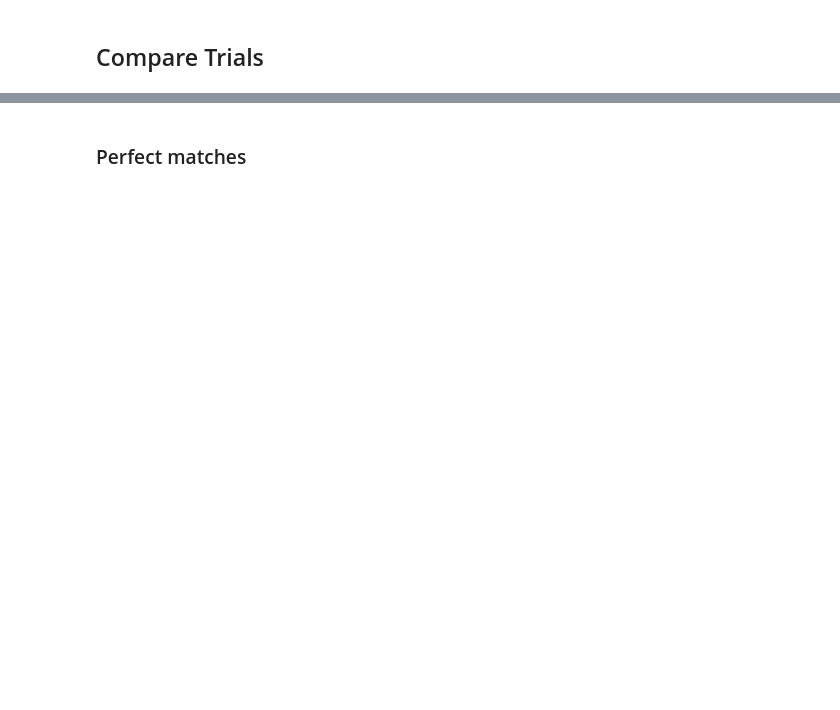
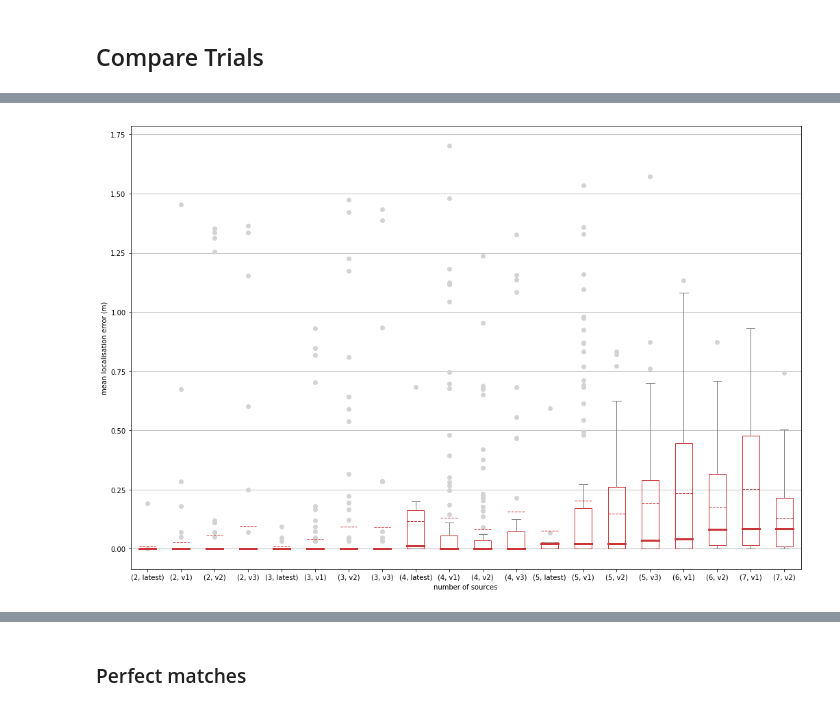
Before and after one commit to jannismain/fau-lnt-source-tracking-code, a Jupyter notebook: python/analysis.ipynb, the cells around one changed output, grey strips where cells are left out. Saved outputs shown, nothing was run; the diff lists cells and outputs as text; code cells hidden in the pictures; blank space fills up the shorter version.

```diff
--- a/python/analysis.ipynb
+++ b/python/analysis.ipynb
@@ -221,0 +262,9 @@ cat7 = results[results['n_sources']==7]['err_mean']
+# %%
+# Box Plot
+bp = dfc.boxplot('err_mean', by=["n_sources", "version"], return_type='both', figsize=(17,  12), showmeans=True, meanline=True)
+style_boxplot(bp)
+
+if EXPORT_LATEX:
+    tikz_save(PATH_BOX_PLOT, show_info=False)
+# %% [output]
+[figure, added]
```
Also changed, not shown: parts of 22 cells of this notebook.
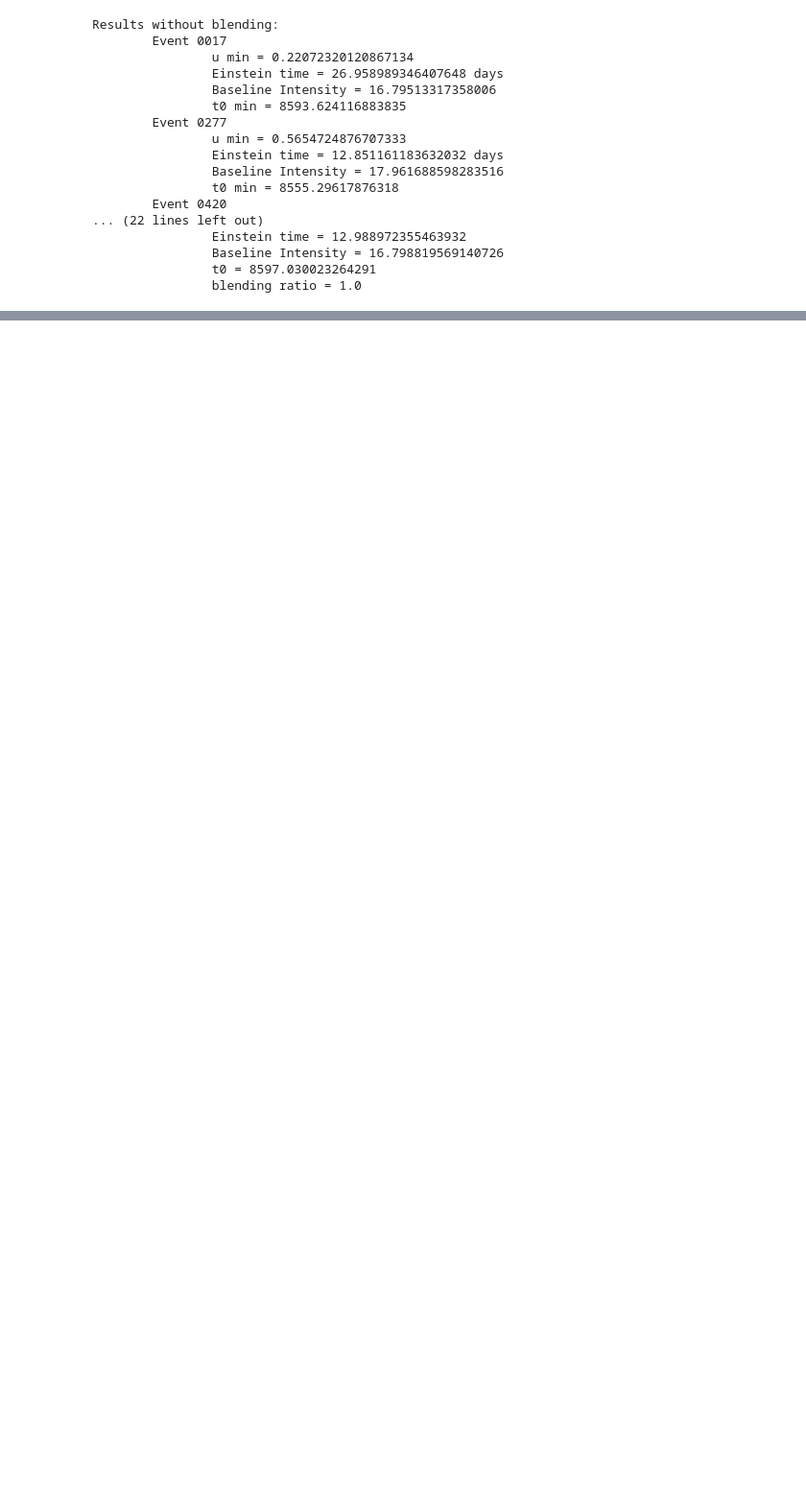
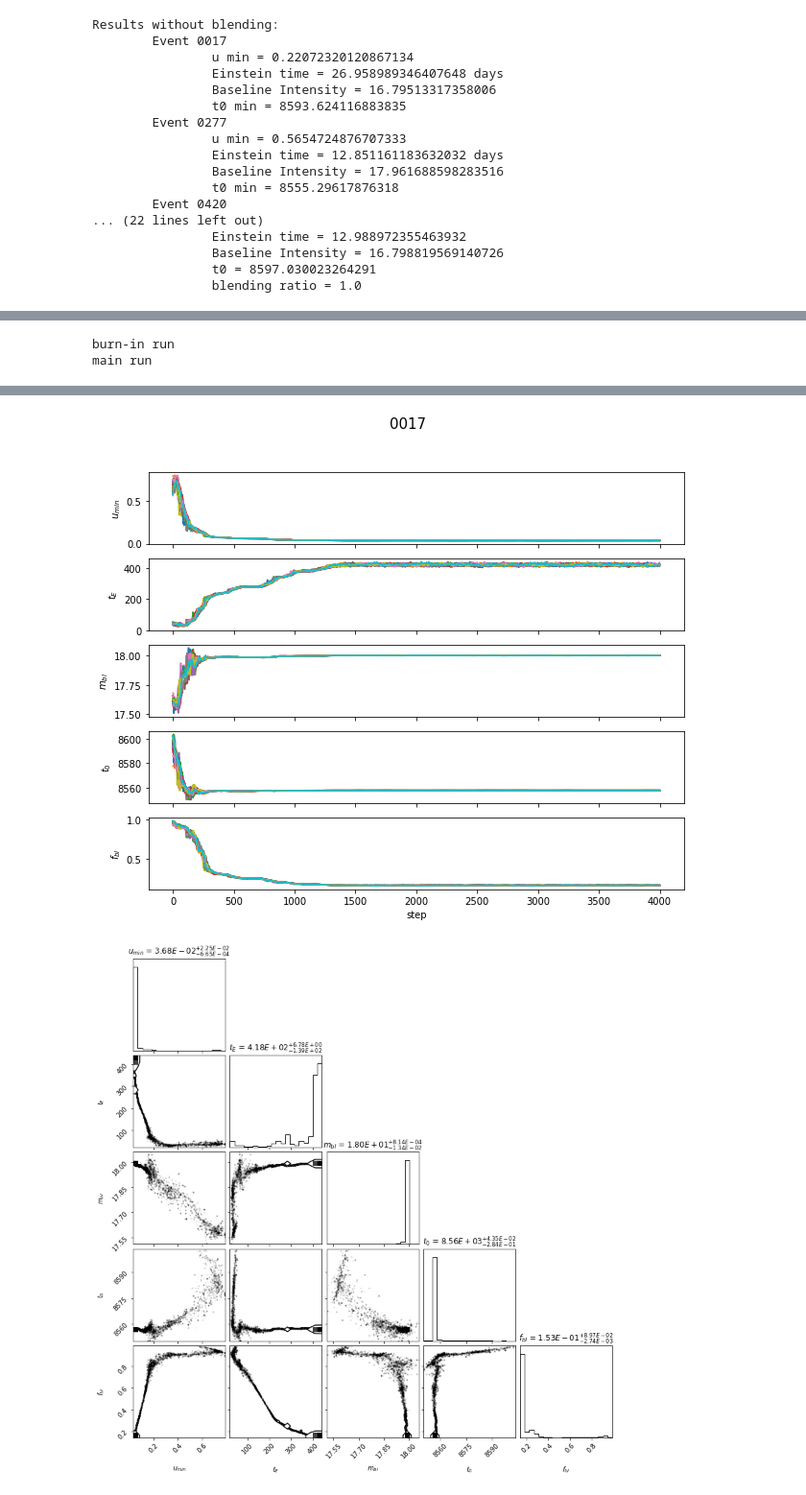
Before and after one commit to toshanv/Gravitational-Microlensing, a Jupyter notebook: project1.ipynb, the cells around one changed output, grey strips where cells are left out. Shown at 96% size. Saved outputs shown, nothing was run; the diff lists cells and outputs as text; code cells hidden in the pictures; blank space fills up the shorter version.

```diff
--- a/project1.ipynb
+++ b/project1.ipynb
@@ -373,6 +373,19 @@ Results without blending:
                 Baseline Intensity = 16.798819569140726
                 t0 = 8597.030023264291
                 blending ratio = 1.0
+# %%
+def valuetest(param):
+    umin,tE, m_bl, t_0, f_bl = param
+    if (tE < 1 or umin < 1e-4 or f_bl > 1 or f_bl < 0):
+        return -np.inf
+    else: return 0
+# %%
+def lnprob(param,dat):
+    x,y,sig = dat
+    lp = valuetest(param)
+    if lp == -np.inf:
+        return -np.inf
+    else: return -0.5*xi(param)
 # %%
 # temp = {}
 
@@ -393,7 +406,6 @@ for name in Data.keys():
     nburn = 400
     nmain = 4000
 
-    f_src_guess = np.nanmean(y[(x>7400) & (x<8000)])
     params = [uminlist[names.index(name)],tElist[names.index(name)],m_bllist[names.index(name)], t_0list[names.index(name)],f_bllist_bl[names.index(name)]]
     # list of parameter names, for corner()
     #umin,tE, m_bl, t_0 = [0.036, 421, 17.99, 8600]
@@ -438,0 +473,2 @@ ValueError: Probability function returned NaN
+burn-in run
+main run
@@ -438,0 +484,2 @@ ValueError: Probability function returned NaN
+[figure, added]
+[figure, added]
```
Also changed, not shown: parts of 1 cell of this notebook.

++++++++++++++++++++

#### [Instructions for the task]
Check each line above for the word "Probability", and copy the lines where it appears.

#### [Answer area]
@@ -438,0 +473,2 @@ ValueError: Probability function returned NaN
@@ -438,0 +484,2 @@ ValueError: Probability function returned NaN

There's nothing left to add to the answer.